Search the entries for the word "pets". Copy every line where it turns up.

==== Input records ====

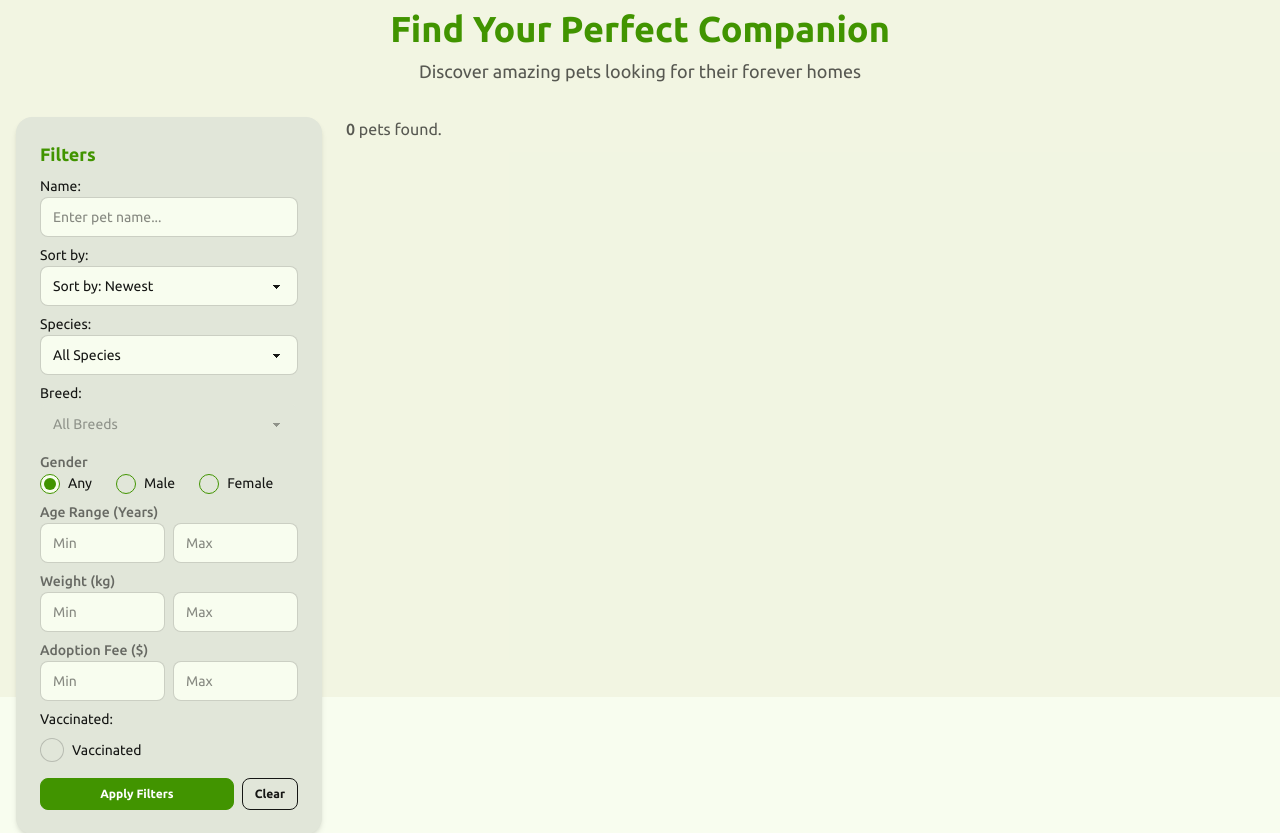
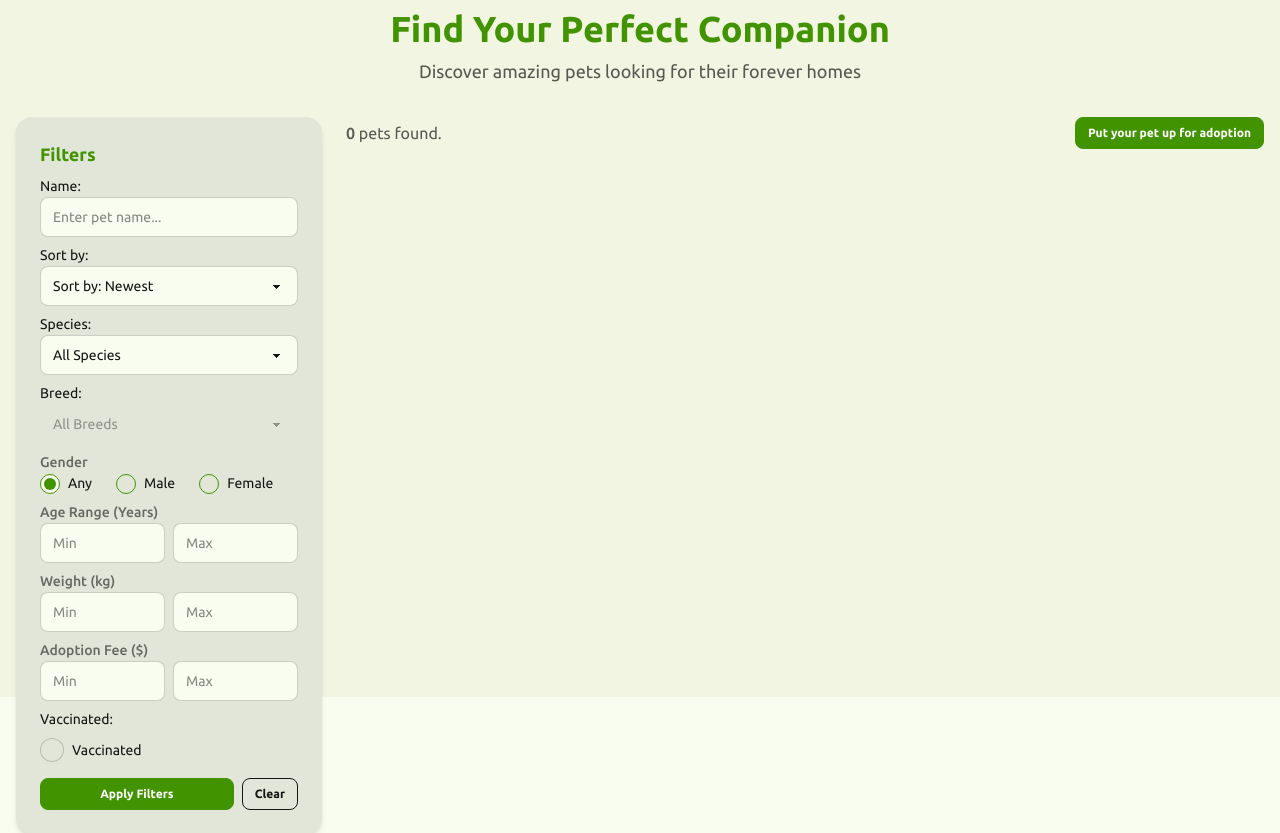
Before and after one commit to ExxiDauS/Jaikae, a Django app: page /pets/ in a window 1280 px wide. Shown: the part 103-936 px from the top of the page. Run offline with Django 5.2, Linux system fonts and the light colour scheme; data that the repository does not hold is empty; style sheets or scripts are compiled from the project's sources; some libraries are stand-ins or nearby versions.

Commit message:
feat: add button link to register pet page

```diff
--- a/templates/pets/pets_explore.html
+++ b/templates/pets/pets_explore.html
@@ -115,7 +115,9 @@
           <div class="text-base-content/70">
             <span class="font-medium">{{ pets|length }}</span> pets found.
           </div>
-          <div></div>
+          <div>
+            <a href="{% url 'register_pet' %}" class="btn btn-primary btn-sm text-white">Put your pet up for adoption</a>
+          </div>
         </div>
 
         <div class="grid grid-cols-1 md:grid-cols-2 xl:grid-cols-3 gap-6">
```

====

## Your solution
Before and after one commit to ExxiDauS/Jaikae, a Django app: page /pets/ in a window 1280 px wide. Shown: the part 103-936 px from the top of the page. Run offline with Django 5.2, Linux system fonts and the light colour scheme; data that the repository does not hold is empty; style sheets or scripts are compiled from the project's sources; some libraries are stand-ins or nearby versions.
--- a/templates/pets/pets_explore.html
+++ b/templates/pets/pets_explore.html
             <span class="font-medium">{{ pets|length }}</span> pets found.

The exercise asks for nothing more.